No.2 – The Grand Old Duke of York
In addition to the above list, we had a few extra activities to explore.

  • composing (some little ones are full of ideas, give them a chance to use their own imagination to make the tune special to them!)
  • articulation (legato was achieved by the finger walking game on the keyboard)



No.3 – Going Home
This tune has a bit more movement than the other two previous tunes.  So, we needed to work out something more visual so that my pupil can internalise the tune in an organised way.  In doing so, we created a colour-coded shape for each phrase pattern.  Colourised drawing of some sort always comes in handy when reading notation is not just yet part of a regular practice in the lessons.  Here’s the example of what we came up with:

colour-coded phrase patterns

Finally, here’s my thought on why I choose to spend more time on using black keys for the young beginners.  Not only it helps them to orientate themselves around the keyboard geography, but also tiny hands and fingers can learn to develop a nice grip easier with the black keys than the white keys because of the fact that the level of the hand stays more or less with the level of the while keys when the black key is pressed.  Less chance of the wrist dipping when the finger presses the key!
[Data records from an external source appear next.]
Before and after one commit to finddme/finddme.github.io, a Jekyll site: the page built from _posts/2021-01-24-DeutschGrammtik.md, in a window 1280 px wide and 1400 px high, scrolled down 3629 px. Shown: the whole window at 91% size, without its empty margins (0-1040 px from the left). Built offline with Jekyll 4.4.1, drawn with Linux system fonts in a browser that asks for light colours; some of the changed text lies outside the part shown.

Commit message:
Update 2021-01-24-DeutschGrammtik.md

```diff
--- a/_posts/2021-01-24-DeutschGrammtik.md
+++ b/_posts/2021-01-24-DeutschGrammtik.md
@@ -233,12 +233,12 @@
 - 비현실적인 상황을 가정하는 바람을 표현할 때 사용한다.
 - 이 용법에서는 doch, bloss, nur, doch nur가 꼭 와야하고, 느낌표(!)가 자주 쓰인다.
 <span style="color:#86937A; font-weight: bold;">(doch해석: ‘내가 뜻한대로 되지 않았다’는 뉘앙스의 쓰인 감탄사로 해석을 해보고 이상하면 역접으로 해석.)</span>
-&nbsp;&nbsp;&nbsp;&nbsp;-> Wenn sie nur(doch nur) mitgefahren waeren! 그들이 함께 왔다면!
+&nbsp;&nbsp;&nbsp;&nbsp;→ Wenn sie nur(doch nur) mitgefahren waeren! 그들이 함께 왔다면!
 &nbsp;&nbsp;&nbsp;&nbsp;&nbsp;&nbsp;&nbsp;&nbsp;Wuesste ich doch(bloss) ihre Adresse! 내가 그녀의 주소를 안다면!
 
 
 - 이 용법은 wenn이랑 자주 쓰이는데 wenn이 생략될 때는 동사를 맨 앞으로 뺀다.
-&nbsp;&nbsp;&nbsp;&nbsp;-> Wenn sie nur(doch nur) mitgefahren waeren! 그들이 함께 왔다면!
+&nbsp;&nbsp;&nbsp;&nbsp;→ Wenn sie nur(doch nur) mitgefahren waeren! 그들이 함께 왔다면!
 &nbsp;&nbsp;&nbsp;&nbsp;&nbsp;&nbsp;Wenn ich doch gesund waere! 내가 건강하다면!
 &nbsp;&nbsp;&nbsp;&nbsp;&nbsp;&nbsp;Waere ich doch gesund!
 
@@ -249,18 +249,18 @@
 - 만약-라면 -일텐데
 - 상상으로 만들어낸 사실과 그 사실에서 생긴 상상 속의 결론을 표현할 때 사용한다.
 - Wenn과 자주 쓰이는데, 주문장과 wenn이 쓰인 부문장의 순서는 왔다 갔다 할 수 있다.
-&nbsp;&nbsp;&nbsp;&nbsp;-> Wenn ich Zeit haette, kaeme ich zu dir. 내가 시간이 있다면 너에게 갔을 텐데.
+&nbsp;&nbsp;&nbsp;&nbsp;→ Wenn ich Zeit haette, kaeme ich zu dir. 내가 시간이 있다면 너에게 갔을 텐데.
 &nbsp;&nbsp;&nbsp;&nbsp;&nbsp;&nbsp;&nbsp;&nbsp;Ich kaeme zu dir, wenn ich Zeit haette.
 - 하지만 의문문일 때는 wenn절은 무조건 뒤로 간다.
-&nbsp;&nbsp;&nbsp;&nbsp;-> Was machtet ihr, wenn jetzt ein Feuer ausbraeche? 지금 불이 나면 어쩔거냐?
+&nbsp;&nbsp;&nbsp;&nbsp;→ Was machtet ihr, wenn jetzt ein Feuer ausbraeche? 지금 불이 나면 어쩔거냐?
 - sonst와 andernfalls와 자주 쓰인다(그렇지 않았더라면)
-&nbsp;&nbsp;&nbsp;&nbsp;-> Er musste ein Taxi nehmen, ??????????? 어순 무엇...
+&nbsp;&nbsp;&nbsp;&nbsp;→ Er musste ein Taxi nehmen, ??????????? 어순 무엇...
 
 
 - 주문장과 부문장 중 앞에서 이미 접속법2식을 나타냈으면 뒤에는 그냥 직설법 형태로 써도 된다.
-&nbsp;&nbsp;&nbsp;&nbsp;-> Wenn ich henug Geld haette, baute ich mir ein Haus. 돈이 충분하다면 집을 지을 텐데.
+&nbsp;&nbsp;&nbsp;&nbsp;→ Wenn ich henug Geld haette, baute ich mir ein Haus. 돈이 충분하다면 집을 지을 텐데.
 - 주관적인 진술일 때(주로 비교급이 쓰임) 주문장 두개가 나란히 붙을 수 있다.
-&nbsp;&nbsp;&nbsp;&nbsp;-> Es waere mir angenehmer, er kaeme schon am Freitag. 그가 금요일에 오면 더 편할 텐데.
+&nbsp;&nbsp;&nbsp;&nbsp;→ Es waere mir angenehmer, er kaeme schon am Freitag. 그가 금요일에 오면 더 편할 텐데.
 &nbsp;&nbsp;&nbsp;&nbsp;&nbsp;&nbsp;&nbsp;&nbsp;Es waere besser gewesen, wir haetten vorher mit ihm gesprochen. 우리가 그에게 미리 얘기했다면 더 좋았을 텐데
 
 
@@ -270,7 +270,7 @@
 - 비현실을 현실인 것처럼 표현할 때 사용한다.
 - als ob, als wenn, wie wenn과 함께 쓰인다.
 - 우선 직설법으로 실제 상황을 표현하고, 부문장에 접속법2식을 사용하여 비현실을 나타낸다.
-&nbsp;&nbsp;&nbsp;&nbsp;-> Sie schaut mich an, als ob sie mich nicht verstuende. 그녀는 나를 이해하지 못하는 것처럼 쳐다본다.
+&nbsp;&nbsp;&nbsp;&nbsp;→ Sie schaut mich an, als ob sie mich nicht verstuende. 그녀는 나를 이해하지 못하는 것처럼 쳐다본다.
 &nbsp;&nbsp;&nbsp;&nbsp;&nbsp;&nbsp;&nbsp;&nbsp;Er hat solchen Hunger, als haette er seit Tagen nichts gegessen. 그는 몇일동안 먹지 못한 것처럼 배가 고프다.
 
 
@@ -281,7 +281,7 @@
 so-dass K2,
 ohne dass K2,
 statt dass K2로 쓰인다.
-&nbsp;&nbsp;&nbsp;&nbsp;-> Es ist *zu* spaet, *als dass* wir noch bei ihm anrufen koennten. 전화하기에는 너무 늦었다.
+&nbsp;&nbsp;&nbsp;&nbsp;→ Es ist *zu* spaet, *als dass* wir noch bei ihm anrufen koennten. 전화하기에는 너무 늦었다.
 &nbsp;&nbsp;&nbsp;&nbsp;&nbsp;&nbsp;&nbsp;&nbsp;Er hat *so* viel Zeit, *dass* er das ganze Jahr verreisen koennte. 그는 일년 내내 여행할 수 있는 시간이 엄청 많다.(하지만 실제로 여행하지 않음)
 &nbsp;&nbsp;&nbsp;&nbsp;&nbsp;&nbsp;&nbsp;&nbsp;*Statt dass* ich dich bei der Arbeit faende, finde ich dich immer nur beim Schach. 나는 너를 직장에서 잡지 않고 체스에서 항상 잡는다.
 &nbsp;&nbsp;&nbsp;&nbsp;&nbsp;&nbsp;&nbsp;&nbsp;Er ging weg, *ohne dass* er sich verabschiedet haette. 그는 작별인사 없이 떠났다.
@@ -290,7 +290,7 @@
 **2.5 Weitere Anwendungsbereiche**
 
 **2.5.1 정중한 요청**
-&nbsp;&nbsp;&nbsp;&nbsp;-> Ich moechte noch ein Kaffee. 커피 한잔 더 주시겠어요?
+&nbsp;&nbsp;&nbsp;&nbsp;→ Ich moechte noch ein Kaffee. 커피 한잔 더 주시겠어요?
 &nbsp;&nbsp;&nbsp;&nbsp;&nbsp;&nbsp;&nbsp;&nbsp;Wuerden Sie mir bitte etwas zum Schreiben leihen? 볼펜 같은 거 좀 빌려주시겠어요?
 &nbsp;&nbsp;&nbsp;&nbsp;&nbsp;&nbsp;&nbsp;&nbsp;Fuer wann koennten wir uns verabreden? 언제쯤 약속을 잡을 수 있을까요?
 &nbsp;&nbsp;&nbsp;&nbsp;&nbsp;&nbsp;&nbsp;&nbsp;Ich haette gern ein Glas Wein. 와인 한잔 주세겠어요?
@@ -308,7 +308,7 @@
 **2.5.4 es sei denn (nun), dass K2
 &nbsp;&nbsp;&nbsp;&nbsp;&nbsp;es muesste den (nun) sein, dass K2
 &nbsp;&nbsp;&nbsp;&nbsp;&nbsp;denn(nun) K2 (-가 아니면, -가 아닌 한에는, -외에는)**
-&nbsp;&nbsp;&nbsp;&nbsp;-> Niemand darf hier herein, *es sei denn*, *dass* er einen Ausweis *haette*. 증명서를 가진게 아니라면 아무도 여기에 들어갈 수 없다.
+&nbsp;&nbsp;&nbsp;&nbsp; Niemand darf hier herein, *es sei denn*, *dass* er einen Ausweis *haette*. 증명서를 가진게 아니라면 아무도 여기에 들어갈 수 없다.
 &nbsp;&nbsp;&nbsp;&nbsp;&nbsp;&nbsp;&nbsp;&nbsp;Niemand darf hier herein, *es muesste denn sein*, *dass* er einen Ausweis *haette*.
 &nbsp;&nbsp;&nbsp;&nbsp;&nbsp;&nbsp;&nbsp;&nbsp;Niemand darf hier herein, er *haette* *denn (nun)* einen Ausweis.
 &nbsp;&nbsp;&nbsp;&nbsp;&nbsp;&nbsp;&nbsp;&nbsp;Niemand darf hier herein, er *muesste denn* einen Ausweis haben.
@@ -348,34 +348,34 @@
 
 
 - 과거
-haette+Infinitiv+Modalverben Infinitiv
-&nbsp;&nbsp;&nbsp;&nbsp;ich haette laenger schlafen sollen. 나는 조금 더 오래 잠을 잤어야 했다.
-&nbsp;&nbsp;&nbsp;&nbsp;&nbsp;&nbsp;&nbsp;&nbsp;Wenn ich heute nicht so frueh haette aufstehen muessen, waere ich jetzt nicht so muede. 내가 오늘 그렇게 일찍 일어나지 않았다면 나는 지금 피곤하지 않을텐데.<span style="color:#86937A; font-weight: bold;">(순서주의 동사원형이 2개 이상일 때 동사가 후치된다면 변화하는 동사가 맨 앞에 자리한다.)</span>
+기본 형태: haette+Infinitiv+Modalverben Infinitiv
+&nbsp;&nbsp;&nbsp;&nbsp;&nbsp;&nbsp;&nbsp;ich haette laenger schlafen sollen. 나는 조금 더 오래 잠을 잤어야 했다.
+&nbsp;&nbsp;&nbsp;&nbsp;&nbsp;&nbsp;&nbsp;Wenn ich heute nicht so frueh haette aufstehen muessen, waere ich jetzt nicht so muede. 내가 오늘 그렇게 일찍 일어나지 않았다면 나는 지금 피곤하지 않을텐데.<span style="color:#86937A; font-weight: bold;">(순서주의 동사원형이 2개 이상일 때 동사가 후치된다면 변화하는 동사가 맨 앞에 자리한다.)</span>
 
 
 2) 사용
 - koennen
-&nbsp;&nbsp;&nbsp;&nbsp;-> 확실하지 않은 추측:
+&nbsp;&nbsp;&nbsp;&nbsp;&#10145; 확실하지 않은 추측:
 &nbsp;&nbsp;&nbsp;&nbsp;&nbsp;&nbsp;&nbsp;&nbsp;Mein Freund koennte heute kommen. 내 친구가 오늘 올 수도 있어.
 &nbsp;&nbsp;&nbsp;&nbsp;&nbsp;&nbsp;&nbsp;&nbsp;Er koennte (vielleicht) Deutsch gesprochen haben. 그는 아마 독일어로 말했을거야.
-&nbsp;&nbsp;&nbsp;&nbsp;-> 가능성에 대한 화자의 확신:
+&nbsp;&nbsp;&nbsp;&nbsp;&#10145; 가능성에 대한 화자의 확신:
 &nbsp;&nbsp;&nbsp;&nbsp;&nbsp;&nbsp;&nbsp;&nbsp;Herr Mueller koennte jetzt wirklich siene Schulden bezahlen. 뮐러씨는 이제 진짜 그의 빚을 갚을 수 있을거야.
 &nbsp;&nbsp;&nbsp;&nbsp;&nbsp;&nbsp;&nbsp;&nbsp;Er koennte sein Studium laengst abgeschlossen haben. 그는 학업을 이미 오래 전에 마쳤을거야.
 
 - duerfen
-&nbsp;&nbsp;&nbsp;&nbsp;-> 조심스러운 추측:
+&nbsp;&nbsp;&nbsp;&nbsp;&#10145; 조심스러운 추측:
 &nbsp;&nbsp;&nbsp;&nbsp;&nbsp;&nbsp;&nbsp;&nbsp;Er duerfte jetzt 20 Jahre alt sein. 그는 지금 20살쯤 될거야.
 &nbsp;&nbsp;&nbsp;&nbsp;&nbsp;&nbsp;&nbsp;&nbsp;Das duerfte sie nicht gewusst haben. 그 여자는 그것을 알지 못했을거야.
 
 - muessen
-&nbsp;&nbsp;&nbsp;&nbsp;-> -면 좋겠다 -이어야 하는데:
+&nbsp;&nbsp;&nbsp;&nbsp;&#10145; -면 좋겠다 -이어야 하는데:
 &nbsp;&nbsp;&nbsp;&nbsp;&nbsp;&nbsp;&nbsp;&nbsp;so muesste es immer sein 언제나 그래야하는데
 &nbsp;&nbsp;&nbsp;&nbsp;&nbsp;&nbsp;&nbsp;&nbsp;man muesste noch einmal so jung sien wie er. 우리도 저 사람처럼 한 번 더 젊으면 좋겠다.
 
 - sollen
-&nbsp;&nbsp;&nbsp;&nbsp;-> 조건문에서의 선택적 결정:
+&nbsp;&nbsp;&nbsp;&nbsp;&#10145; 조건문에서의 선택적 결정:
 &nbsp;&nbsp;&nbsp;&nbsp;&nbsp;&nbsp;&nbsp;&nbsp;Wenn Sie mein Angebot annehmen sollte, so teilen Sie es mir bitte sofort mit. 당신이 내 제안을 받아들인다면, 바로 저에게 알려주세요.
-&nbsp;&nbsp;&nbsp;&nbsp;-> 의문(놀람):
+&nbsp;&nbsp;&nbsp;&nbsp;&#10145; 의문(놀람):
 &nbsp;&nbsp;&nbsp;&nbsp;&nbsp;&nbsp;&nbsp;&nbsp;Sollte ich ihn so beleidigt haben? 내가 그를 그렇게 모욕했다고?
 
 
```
Another important issue I’d like to address is that singing the tune while playing is a very positive start of learning to perform musically.  Not only it helps to internalise the tune with steady pulse, but also helps the fingers to find the right notes on the keyboard.  Having said that, I must admit that singing the black-key range (g♭’, a♭’, b♭’) may be a bit out of comfortable voice range for some children.  It may help if the teacher sings along in the right pitch and sing down an octave when necessary.  The focus here is to follow the melodic shape reflected in the singing, not to sing absolutely in tune.  It’s amazing to realise what’s capable when the ‘listening ear’ is truly open!

I hope this video serves a useful purpose of helping to inspire anyone who involves in music making with young children.

In this video recording I used the following equipments and software:

Piano model: Yahama C5A
Microphone: 2 x AKG P420 (MS setting)
Digital recorder: Zoom H4n (I didn’t use its inbuilt XY mics)
Audio editor: Cubase LE4
Video recorder: Flip Video Ultra HD
Video editor: CorelStudio Pro X5

I’d like to write a blog about my home recording at some point.  This is a never-ending experimentation since recording and capturing the sound of piano is considered to be the most difficult task because of its wide range of dynamics, frequencies and overtones.  A slight change of positioning and angle of the microphones easily affects how the sound comes out in the recording, I find!